The fact that the Prosecution chose only four friends of the victim as witnesses cannot be termed as cherry picking as the protection of the identity of the victim is of paramount importance in such offences and all efforts ought to be made to ensure confidentiality as done in the instant matter, to prevent stigmatization and ostracization of the victim for no fault of hers. This was said in the case of Maheshwar Singh vs State Of Sikkim [Crl.A. No.06 of 2020] by Justice Meenakshi Madan Rai in the High Court of Sikkim
The facts of the case are that the Appellant is aggrieved by the impugned Judgment and Order on Sentence, both dated 26.02.2020, of the Learned Special Judge, by which the Appellant was convicted for the offence under Section 354A(1)(i) of the IPC and sentenced to undergo Rigorous Imprisonment for a period of one year and six months and to pay a fine of Rs.25,000. Hence, an appeal was filed
Appellant advanced the argument that FIR is suspicious as there are unexplained subsequent insertions on it pertaining to the age of the victim and the period of offence. Prosecution witnesses are four close friends of the victim and therefore interested witnesses, rendering their evidence unreliable. P.Ws.14 and 15 are minor witnesses whose competence to testify was not considered by the Learned Trial Court. Further, the victim falsely implicated the Appellant as she was weak in Physics, the Appellant’s subject and his constant monitoring irked her.
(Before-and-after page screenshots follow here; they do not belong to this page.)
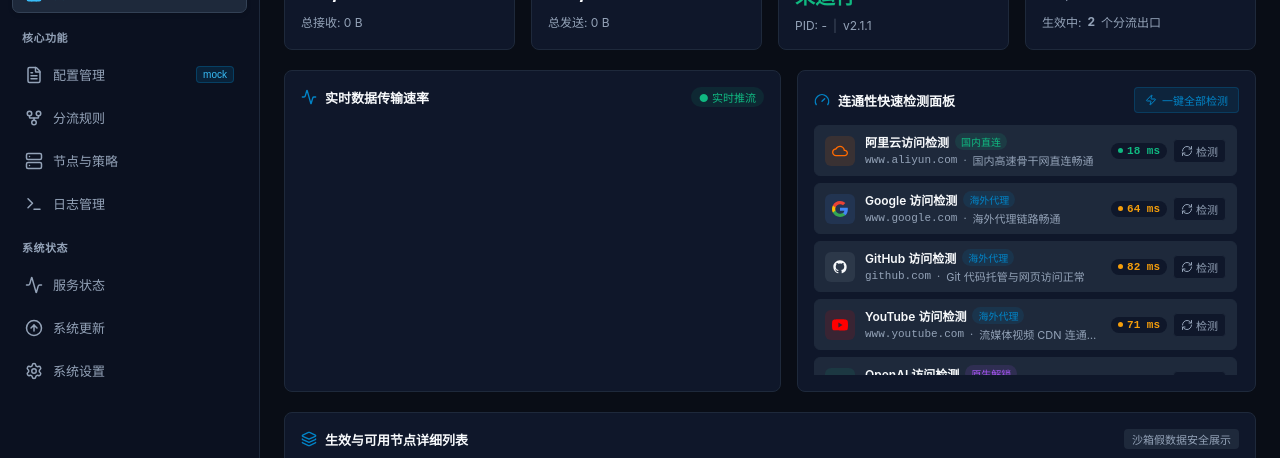
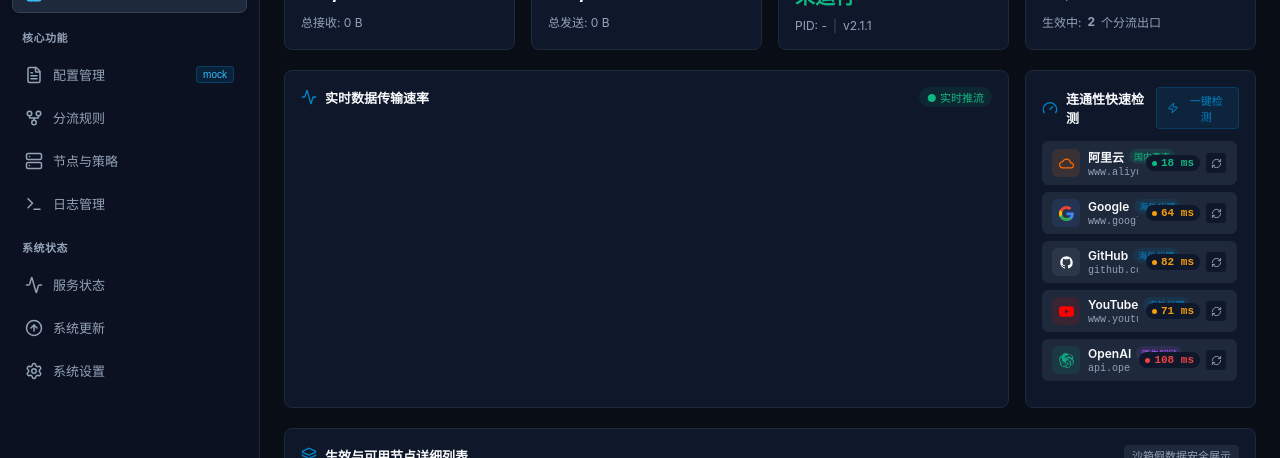
Before and after one commit to flamegrain/daex, a Vue app in the folder frontend/: page / in a window 1280 px wide. Shown: the part 161-619 px from the top of the page. Built offline with nearby package versions, Linux system fonts and the light colour scheme; no server answers.

Commit message:
fix(dashboard): align connectivity card width with node card and speed card with active status card

```diff
--- a/frontend/src/App.vue
+++ b/frontend/src/App.vue
@@ -747,4 +747,30 @@
 [data-theme="light"] .nodes-table {
   background-color: #ffffff !important;
 }
+
+[data-theme="light"] .connectivity-item {
+  background-color: #f8fafc !important;
+  border-color: #e2e8f0 !important;
+}
+
+[data-theme="light"] .connectivity-item:hover {
+  background-color: #f1f5f9 !important;
+  border-color: #0284c7 !important;
+}
+
+[data-theme="light"] .connectivity-card .latency-badge {
+  background-color: #f1f5f9 !important;
+}
+
+[data-theme="light"] .btn-test-icon {
+  background-color: #ffffff !important;
+  border-color: #cbd5e1 !important;
+  color: #64748b !important;
+}
+
+[data-theme="light"] .btn-test-icon:hover:not(:disabled) {
+  background-color: #0284c7 !important;
+  border-color: #0284c7 !important;
+  color: #ffffff !important;
+}
 </style>
--- a/frontend/src/views/DashboardView.vue
+++ b/frontend/src/views/DashboardView.vue
@@ -439,12 +439,12 @@
         <div class="chart-container" ref="speedChartEl"></div>
       </div>
 
-      <!-- Connectivity Quick Check Panel (Right) -->
+      <!-- Connectivity Quick Check Panel (Right, exactly aligned with 4th card above) -->
       <div class="chart-card connectivity-card">
         <div class="card-head">
           <div class="head-title">
             <Gauge class="h-icon" :size="16" />
-            <span>连通性快速检测面板</span>
+            <span>连通性快速检测</span>
           </div>
           <button
             class="btn-test-all"
@@ -453,7 +453,7 @@
             title="一键测试所有常用服务连通性与分流状态"
           >
             <Zap :size="12" :class="{ spin: testingAll }" />
-            <span>{{ testingAll ? '正在全量检测...' : '一键全部检测' }}</span>
+            <span>{{ testingAll ? '检测中...' : '一键检测' }}</span>
           </button>
         </div>
 
@@ -498,7 +498,7 @@
             <!-- Target Detail Info -->
             <div class="target-meta">
               <div class="target-title-row">
-                <span class="target-name">{{ item.name }}</span>
+                <span class="target-name">{{ item.name.replace('访问检测', '') }}</span>
                 <span
                   class="route-pill"
                   :class="{
@@ -507,13 +507,11 @@
                     ai: item.expectedOut.includes('解锁')
                   }"
                 >
-                  {{ item.expectedOut }}
+                  {{ item.expectedOut.replace(' (direct)', '').replace(' (proxy)', '') }}
                 </span>
               </div>
               <div class="target-sub-row">
                 <span class="target-url mono">{{ item.url.replace('https://', '').split('/')[0] }}</span>
-                <span class="sep">·</span>
-                <span class="target-desc">{{ item.message }}</span>
               </div>
             </div>
 
@@ -532,18 +530,17 @@
                 {{ item.latency }} ms
               </span>
 
-              <!-- Test Button -->
+              <!-- Test Button (Icon button) -->
               <button
-                class="btn-test-single"
+                class="btn-test-icon"
                 :disabled="testingTargets[item.id] || testingAll"
                 @click="testTarget(item.id)"
                 :title="`重新测试 ${item.name}`"
               >
                 <RefreshCw
-                  :size="12"
+                  :size="11"
                   :class="{ spin: testingTargets[item.id] }"
                 />
-                <span>{{ testingTargets[item.id] ? '检测中' : '检测' }}</span>
               </button>
             </div>
           </div>
@@ -664,10 +661,10 @@
   border-color: #0284c7;
 }
 
-/* Top Metrics Cards */
+/* Top Metrics Cards (4 columns) */
 .metrics-grid {
   display: grid;
-  grid-template-columns: repeat(auto-fit, minmax(210px, 1fr));
+  grid-template-columns: repeat(4, minmax(0, 1fr));
   gap: 16px;
 }
 
@@ -679,6 +676,7 @@
   display: flex;
   flex-direction: column;
   gap: 8px;
+  min-width: 0;
 }
 
 .metric-top {
@@ -750,15 +748,37 @@
   opacity: 0.4;
 }
 
-/* Charts Grid */
+/* Charts Grid (Alighed 4 columns: Speed Card 3 columns, Connectivity Card 1 column) */
 .charts-grid {
   display: grid;
-  grid-template-columns: 1.15fr 0.85fr;
+  grid-template-columns: repeat(4, minmax(0, 1fr));
   gap: 16px;
 }
 
-@media (max-width: 960px) {
+.speed-card {
+  grid-column: span 3;
+}
+
+.connectivity-card {
+  grid-column: span 1;
+  min-width: 0;
+}
+
+@media (max-width: 1100px) {
+  .metrics-grid {
+    grid-template-columns: repeat(2, minmax(0, 1fr));
+  }
   .charts-grid {
+    grid-template-columns: 1fr;
+  }
+  .speed-card,
+  .connectivity-card {
+    grid-column: span 1;
+  }
+}
+
+@media (max-width: 640px) {
+  .metrics-grid {
     grid-template-columns: 1fr;
   }
 }
@@ -838,12 +858,13 @@
 .connectivity-item {
   display: flex;
   align-items: center;
-  gap: 10px;
-  padding: 7px 10px;
+  gap: 8px;
+  padding: 6px 9px;
   background: var(--bg-input, #090d16);
   border: 1px solid var(--border-color, #1e293b);
   border-radius: 6px;
   transition: all 0.15s ease;
+  min-width: 0;
 }
 
 .connectivity-item:hover {
@@ -857,8 +878,8 @@
 
 /* Brand Icons */
 .brand-icon-box {
-  width: 30px;
-  height: 30px;
+  width: 28px;
+  height: 28px;
   border-radius: 6px;
   display: flex;
   align-items: center;
@@ -867,8 +888,8 @@
 }
 
 .svg-icon {
-  width: 16px;
-  height: 16px;
+  width: 15px;
+  height: 15px;
 }
 
 .brand-icon-box.aliyun {
@@ -907,7 +928,8 @@
 .target-title-row {
   display: flex;
   align-items: center;
-  gap: 6px;
+  gap: 5px;
+  min-width: 0;
 }
 
 .target-name {
@@ -918,8 +940,8 @@
 }
 
 .route-pill {
-  font-size: 10px;
-  padding: 1px 6px;
+  font-size: 9px;
+  padding: 1px 5px;
   border-radius: 10px;
   font-weight: 500;
   white-space: nowrap;
@@ -943,8 +965,8 @@
 .target-sub-row {
   display: flex;
   align-items: center;
-  gap: 6px;
-  font-size: 11px;
+  gap: 4px;
+  font-size: 10px;
   color: var(--text-muted, #64748b);
   white-space: nowrap;
   overflow: hidden;
@@ -953,7 +975,7 @@
 
 .target-url {
   color: var(--text-muted, #94a3b8);
-  font-size: 11px;
+  font-size: 10px;
 }
 
 .target-desc {
@@ -965,7 +987,7 @@
 .target-actions {
   display: flex;
   align-items: center;
-  gap: 6px;
+  gap: 5px;
   flex-shrink: 0;
 }
 
@@ -976,9 +998,10 @@
   font-size: 11px;
   font-family: monospace;
   font-weight: 600;
-  padding: 2px 7px;
+  padding: 2px 6px;
   border-radius: 10px;
   background: var(--bg-card, #0f172a);
+  white-space: nowrap;
 }
 
 .latency-badge .dot {
@@ -1009,6 +1032,33 @@
 
 .latency-badge.slow .dot {
   background: #ef4444;
+}
+
+.btn-test-icon {
+  width: 22px;
+  height: 22px;
+  display: inline-flex;
+  align-items: center;
+  justify-content: center;
+  border-radius: 4px;
+  background: var(--bg-card, #0f172a);
+  border: 1px solid var(--border-color, #334155);
+  color: var(--text-muted, #94a3b8);
+  cursor: pointer;
+  flex-shrink: 0;
+  padding: 0;
+  transition: all 0.15s ease;
+}
+
+.btn-test-icon:hover:not(:disabled) {
+  background: #0284c7;
+  border-color: #0284c7;
+  color: #ffffff;
+}
+
+.btn-test-icon:disabled {
+  opacity: 0.6;
+  cursor: not-allowed;
 }
 
 .btn-test-single {
```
Learned Assistant Public Prosecutor contended that the evidence of P.Ws.13, 14, 17 and 18, colleagues of the victim duly corroborate her evidence pertaining to the Appellant’s conduct towards her. The victim has revealed that he was luring her with the promise of good marks and under such guise, touching her inappropriately. P.W.20, a Teacher of the School, who was informed about the incident, substantiated the Prosecution case. That, the delay in lodging of the FIR was on account of the victim harbouring the anxiety that it would adversely affect her studies, the Appellant having threatened to give her low marks.
The Court referred to the case of State of Himachal Pradesh vs. Prem Singh [Criminal Appeal No. 44 of 2002], wherein the Supreme Court said that “So far as the delay in lodging the FIR is concerned, the delay in a case of sexual assault, cannot be equated with the case involving other offences. There are several factors which weigh in the mind of the prosecutrix and her family members before coming to the police station to lodge a complaint. In a tradition-bound society prevalent in India, more particularly, rural areas, it would be quite unsafe to throw out the prosecution case merely on the ground that there is some delay in lodging the FIR”.
In the light of the above judgment, the Court said that “The allegation that the victim’s father did not take the matter seriously is only a perception of the Appellant. The reasons for the delayed lodging of the FIR have been enumerated by the victim. I find no reason to disbelieve the victim that she was apprehensive of the outcome of such a step on her academics”. Hence, the appeal failed and is dismissed.